## What the task requires
Please count the lines below that contain the word "strelka", and reply with that number alone.

## Web page edit records

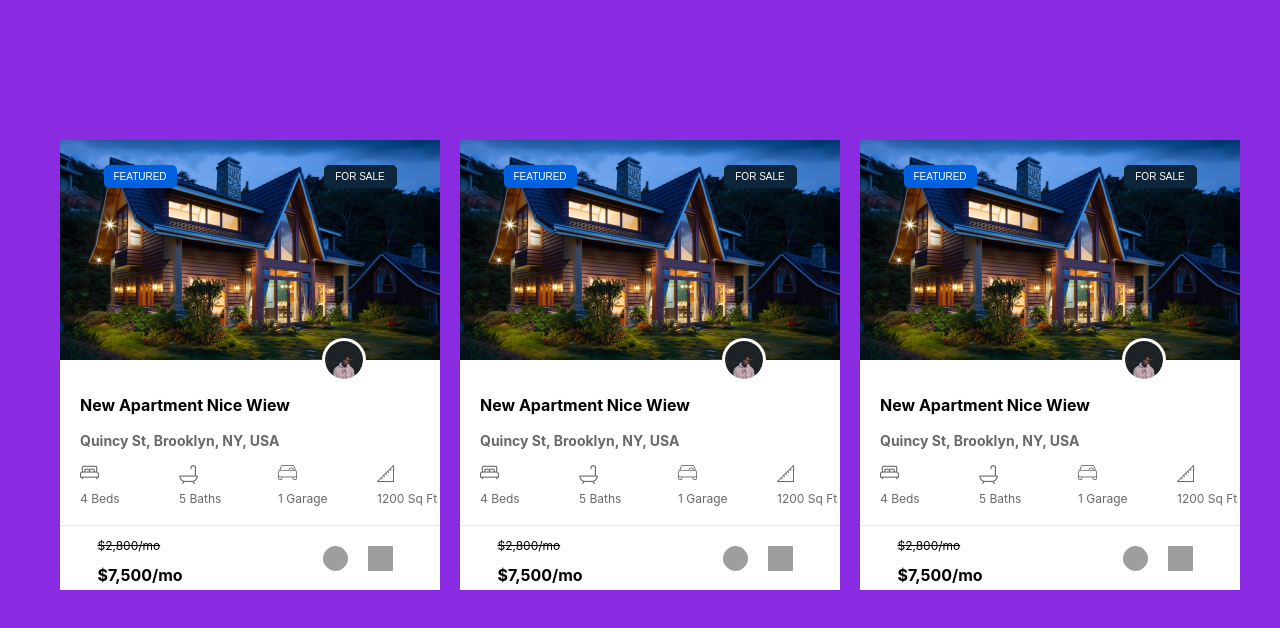
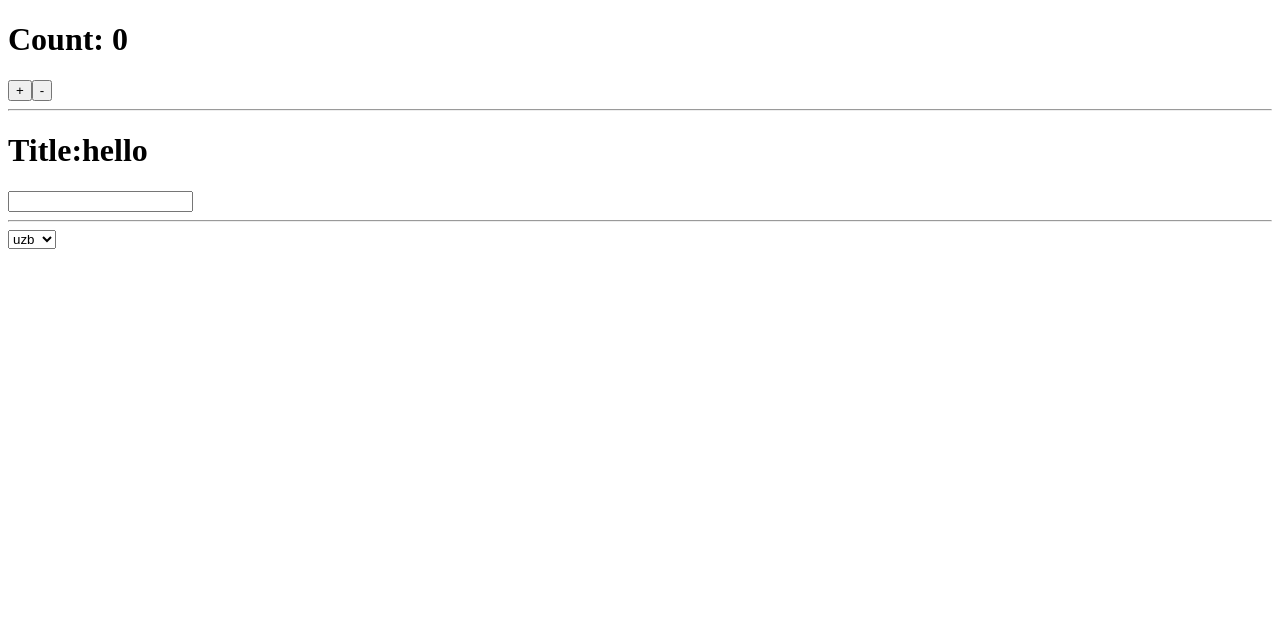
Before and after one commit to djavahir/reactLessons, a React (Create React App) app: page / in a window 1280 px wide. Shown: the top 628 px of the page. Built offline with nearby package versions, Linux system fonts and the light colour scheme; grey boxes are pictures that could not be loaded.

Commit message:
state mavzusi

```diff
--- a/src/card.jsx
+++ /dev/null
@@ -1,45 +0,0 @@
-import React from "react";
-import "./figmastyle.css";
-
-class Card extends React.Component {
-  render() {
-    return (
-      <div className="box">
-        <div className="buttons">
-          <button className="one_button">FEATURED</button>
-          <button className="two_button">FOR SALE</button>
-        </div>
-        <div className="user"></div>
-        <div className="texts">
-        <h1>New Apartment Nice Wiew</h1>
-        <h3>Quincy St, Brooklyn, NY, USA</h3>
-        </div>
-        <div className="container">
-          <div className="vector v">
-            <p>4 Beds</p>
-          </div>
-          <div className="vector e">
-            <p>5 Baths</p>
-          </div>
-          <div className="vector c">
-            <p>1 Garage</p>
-          </div>
-          <div className="vector t">
-            <p>1200 Sq Ft</p>
-          </div>
-        </div>
-        <div className="bottom">
-            <div className="text">
-                <p><del>$2,800/mo</del></p>
-                <b>$7,500/mo</b>
-            </div>
-            <div className="button">
-                <img className="strelka" src="https://static.thenounproject.com/png/2649002-200.png" alt="" />
-                <img className="yurak" src="https://cdn-icons-png.flaticon.com/512/60/60993.png" alt="" />
-            </div>
-        </div>
-      </div>
-    );
-  }
-}
-export default Card;
--- a/src/figma.jsx
+++ /dev/null
@@ -1,16 +0,0 @@
-import React from "react";
-import Card from "./card";
-import './figmastyle.css'
-
-
-class Figma extends React.Component {
-  render() {
-    return <div className="box1">
-        <Card />
-        <Card/>
-        <Card/>
-
-    </div>
-  }
-}
-export default Figma
--- a/src/figmastyle.css
+++ /dev/null
@@ -1,151 +0,0 @@
-.box {
-    width: 380px;
-    height: 450px;
-    background-color: white;
-    margin: 10px;
-    background-image: url(./figma.img/hous.png);
-    background-repeat: no-repeat;
-}
-
-.buttons {
-    display: flex;
-    justify-content: space-around;
-    gap: 60px;
-    padding-top: 25px;
-}
-
-.one_button {
-    width: 73px;
-    height: 23px;
-    border-radius: 5px;
-    background-color: #0061DF;
-    border: none;
-    color: white;
-    font-size: 10px;
-}
-
-.two_button {
-    width: 73px;
-    height: 23px;
-    border-radius: 5px;
-    background-color: #0D263B;
-    border: none;
-    color: white;
-    font-size: 10px;
-}
-
-.user {
-    background-image: url(./figma.img/Ellipse\ 11.png);
-    width: 38px;
-    height: 38px;
-    margin-top: 150px;
-    border-radius: 50%;
-    border: 3px solid white;
-    margin-left: 20.5vw;
-}
-
-h1 {
-    width: 226px;
-    height: 24px;
-    font-size: 16px;
-    line-height: 24px;
-}
-
-.texts {
-    padding-left: 20px;
-}
-
-h3 {
-    height: 20px;
-    width: 230px;
-    font-size: 14px;
-    line-height: 20px;
-    color: #696969;
-}
-
-.container {
-    display: flex;
-    gap: 25px;
-    margin: 10px;
-}
-
-.vector {
-    width: 70px;
-    height: 50px;
-    margin-left: 10px;
-}
-
-.v {
-    background-image: url(./figma.img/Vector.png);
-    background-repeat: no-repeat;
-}
-
-.e {
-    background-image: url(./figma.img/Vector\ \(1\).png);
-    background-repeat: no-repeat;
-}
-
-.c {
-    background-image: url(./figma.img/Vector\ \(2\).png);
-    background-repeat: no-repeat;
-}
-
-.t {
-    background-image: url(./figma.img/Vector\ \(3\).png);
-    background-repeat: no-repeat;
-}
-
-.vector p {
-    color: #696969;
-    font-size: 12px;
-    line-height: 20px;
-    padding-top: 12px;
-}
-
-.bottom {
-    width: 100%;
-    border: none;
-    border-top: 1px solid #E6E9EC;
-    display: flex;
-    justify-content: space-around;
-    gap: 45px;
-}
-
-p {
-    width: 64px;
-    font-size: 12px;
-    line-height: 15px;
-}
-
-.box1 {
-    display: flex;
-    justify-content: space-evenly;
-    margin: 130px 50px;
-}
-
-b {
-    width: 86px;
-    font-size: 16px;
-    line-height: 10px;
-}
-
-.button {
-    margin-top: 20px;
-    margin-left: 20px;
-}
-
-.strelka {
-    width: 25px;
-    height: 25px;
-    border: none;
-    margin-right: 10px;
-    border-radius: 50%;
-    transform: rotate(45deg);
-}
-
-.yurak {
-    width: 25px;
-    height: 25px;
-    border: none;
-    margin: 0 10px;
-}
--- /dev/null
+++ b/src/get.jsx
@@ -0,0 +1,46 @@
+import React from "react";
+
+class GetName extends React.Component {
+  constructor(props) {
+    super(props);
+    this.state = {
+      count: 0,
+      title: "hello",
+    };
+  }
+
+  render() {
+    let count = 0;
+    const plus = () => {
+      this.setState({ count: this.state.count + 1 });
+    };
+    const minus = () => {
+      if (this.state.count > 0) this.setState({ count: this.state.count - 1 });
+    };
+    const onChange = (e) => {
+      this.setState({ title: e.target.value });
+    };
+    const onSelect = (e) => {
+      this.setState({ title: e.target.value });
+    };
+
+    return (
+      <div>
+        <h1>Count: {this.state.count}</h1>
+        <button onClick={plus}>+</button>
+        <button onClick={minus}>-</button>
+        <hr />
+        <h1>Title:{this.state.title}</h1>
+        <input onChange={onChange} type="text" />
+        <hr />
+        <select name="" id="" onChange={onSelect}>
+          <option value="uz">uzb</option>
+          <option value="ru">rus</option>
+          <option value="eng">eng</option>
+          <option value="kor">kore</option>
+        </select>
+      </div>
+    );
+  }
+}
+export default GetName;
--- a/src/index.css
+++ b/src/index.css
@@ -5,7 +5,6 @@ body {
     sans-serif;
   -webkit-font-smoothing: antialiased;
   -moz-osx-font-smoothing: grayscale;
-  background-color: blueviolet;
 }
 
 code {
--- a/src/index.js
+++ b/src/index.js
@@ -1,18 +1,12 @@
 import React from 'react';
 import ReactDOM from 'react-dom/client';
-import './index.css';
-// import App from './App';
-import reportWebVitals from './reportWebVitals';
-import Figma from './figma';
+// import './index.css';
+import GetName from './get'
+
 
 const root = ReactDOM.createRoot(document.getElementById('root'));
 root.render(
   <React.StrictMode>
-   <Figma/>
+    <GetName />
   </React.StrictMode>
 );
-
-// If you want to start measuring performance in your app, pass a function
-// to log results (for example: reportWebVitals(console.log))
-// or send to an analytics endpoint. Learn more: https://bit.ly/CRA-vitals
-reportWebVitals();
```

## Reply
2